Here's a copy/paste from the NPS morning report about bat flight numbers, gee, I guess maybe the low numbers have something to do with the lack of rain?
"This spring, park employees noted that smaller numbers of bats seemed to be flying out of the cave during the nightly bat exodus. This is a common observation when environmental conditions are extremely dry since less moisture means fewer insects, the bats' main food source. Many of the bats in the park's resident Mexican Free-tailed bat colony, which has been counted at over 400,000, are believed to choose roosting sites closer to water in dry years. The park has had no measurable precipitation since last September."
http://www.nps.gov/applications/morningreport...

Since: Nov 09

Location hidden

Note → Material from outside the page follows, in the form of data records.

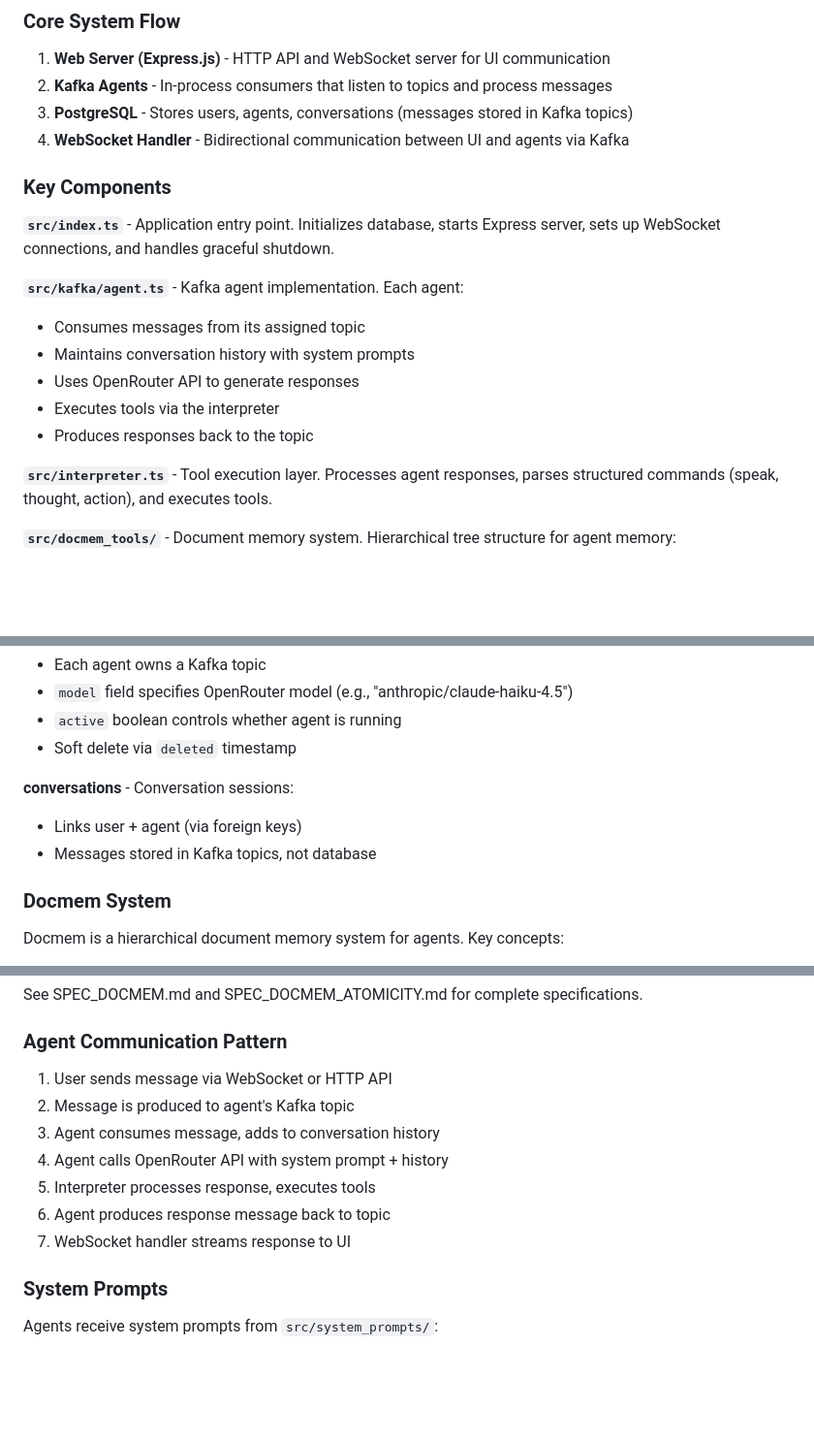
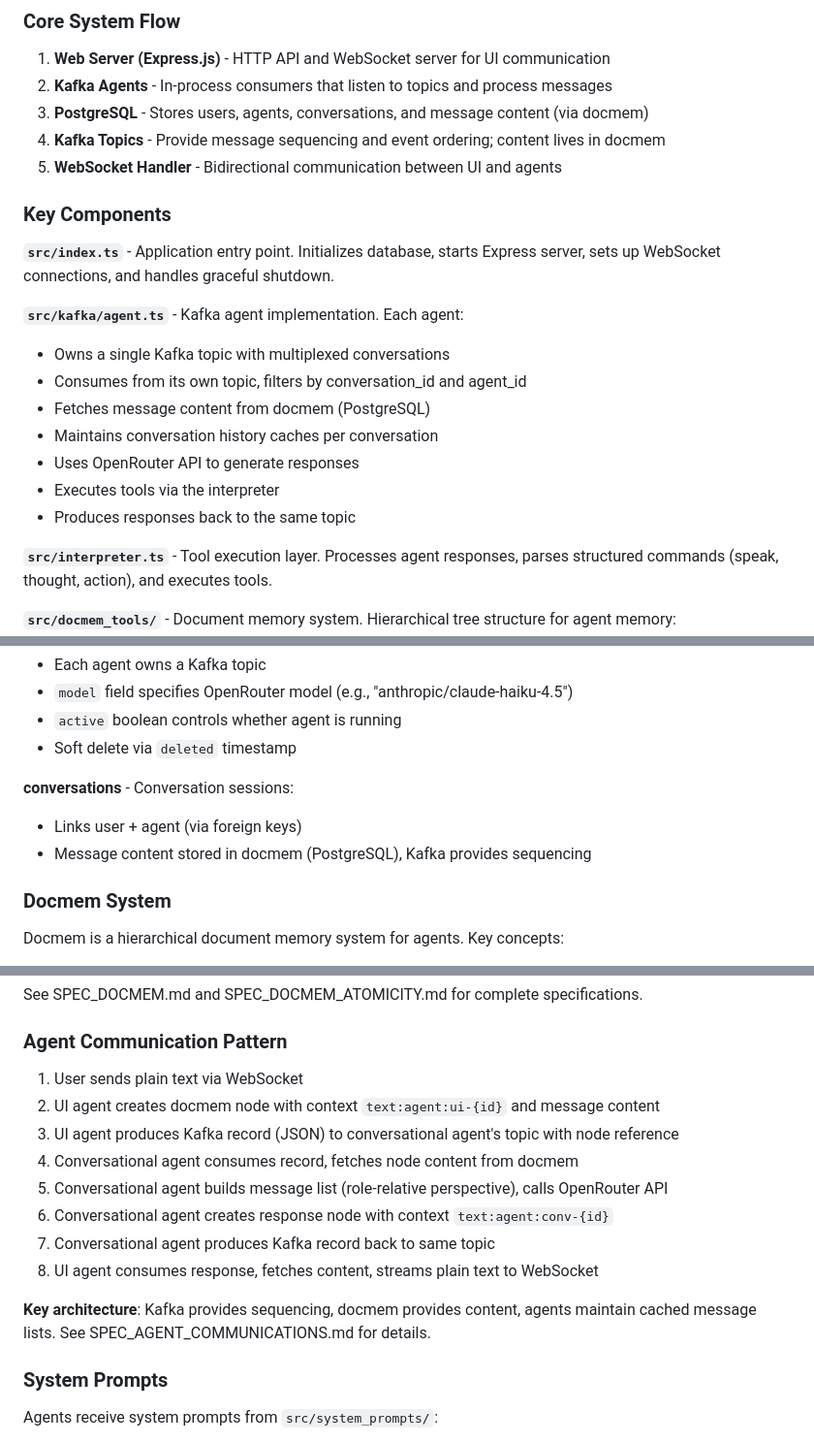
Before and after one commit to roby2358/kafkaorg, a Markdown page: CLAUDE.md, 3 parts joined by grey strips. Shown at 97% size. Drawn GitHub-style; blank space fills up the shorter version.

Commit message:
Update claude md with recent updates

```diff
--- a/CLAUDE.md
+++ b/CLAUDE.md
@@ -105,19 +106,22 @@ Technical specifications are maintained in `SPEC*.md` files:
 
 1. **Web Server (Express.js)** - HTTP API and WebSocket server for UI communication
 2. **Kafka Agents** - In-process consumers that listen to topics and process messages
-3. **PostgreSQL** - Stores users, agents, conversations (messages stored in Kafka topics)
-4. **WebSocket Handler** - Bidirectional communication between UI and agents via Kafka
+3. **PostgreSQL** - Stores users, agents, conversations, and message content (via docmem)
+4. **Kafka Topics** - Provide message sequencing and event ordering; content lives in docmem
+5. **WebSocket Handler** - Bidirectional communication between UI and agents
 
 ### Key Components
 
 **`src/index.ts`** - Application entry point. Initializes database, starts Express server, sets up WebSocket connections, and handles graceful shutdown.
 
 **`src/kafka/agent.ts`** - Kafka agent implementation. Each agent:
-- Consumes messages from its assigned topic
-- Maintains conversation history with system prompts
+- Owns a single Kafka topic with multiplexed conversations
+- Consumes from its own topic, filters by conversation_id and agent_id
+- Fetches message content from docmem (PostgreSQL)
+- Maintains conversation history caches per conversation
 - Uses OpenRouter API to generate responses
 - Executes tools via the interpreter
-- Produces responses back to the topic
+- Produces responses back to the same topic
 
 **`src/interpreter.ts`** - Tool execution layer. Processes agent responses, parses structured commands (speak, thought, action), and executes tools.
 
@@ -162,7 +166,7 @@ Technical specifications are maintained in `SPEC*.md` files:
 
 **conversations** - Conversation sessions:
 - Links user + agent (via foreign keys)
-- Messages stored in Kafka topics, not database
+- Message content stored in docmem (PostgreSQL), Kafka provides sequencing
 
 ### Docmem System
 
@@ -179,13 +183,16 @@ See SPEC_DOCMEM.md and SPEC_DOCMEM_ATOMICITY.md for complete specifications.
 
 ### Agent Communication Pattern
 
-1. User sends message via WebSocket or HTTP API
-2. Message is produced to agent's Kafka topic
-3. Agent consumes message, adds to conversation history
-4. Agent calls OpenRouter API with system prompt + history
-5. Interpreter processes response, executes tools
-6. Agent produces response message back to topic
-7. WebSocket handler streams response to UI
+1. User sends plain text via WebSocket
+2. UI agent creates docmem node with context `text:agent:ui-{id}` and message content
+3. UI agent produces Kafka record (JSON) to conversational agent's topic with node reference
+4. Conversational agent consumes record, fetches node content from docmem
+5. Conversational agent builds message list (role-relative perspective), calls OpenRouter API
+6. Conversational agent creates response node with context `text:agent:conv-{id}`
+7. Conversational agent produces Kafka record back to same topic
+8. UI agent consumes response, fetches content, streams plain text to WebSocket
+
+**Key architecture**: Kafka provides sequencing, docmem provides content, agents maintain cached message lists. See SPEC_AGENT_COMMUNICATIONS.md for details.
 
 ### System Prompts
 
```
Also changed, not shown: other parts of CLAUDE.md (+2 -0 lines).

#13 Jun 16, 2011
Again...you're making good points here. But during times of exceptional drought, it's quite possible that the bat population will, to a great extent, move elsewhere to find food.

I appreciate your feedback on this. I hope you didn't find my previous comment to be an attack on you, as I can see that you are being realistic, and I did not mean it to be such.
CBad wrote:
In the history of the bat flights it has never been only a dozen bats that came out. Unless it was bad weather in which case they cancel the public bat flight the bats will come out at feeding time.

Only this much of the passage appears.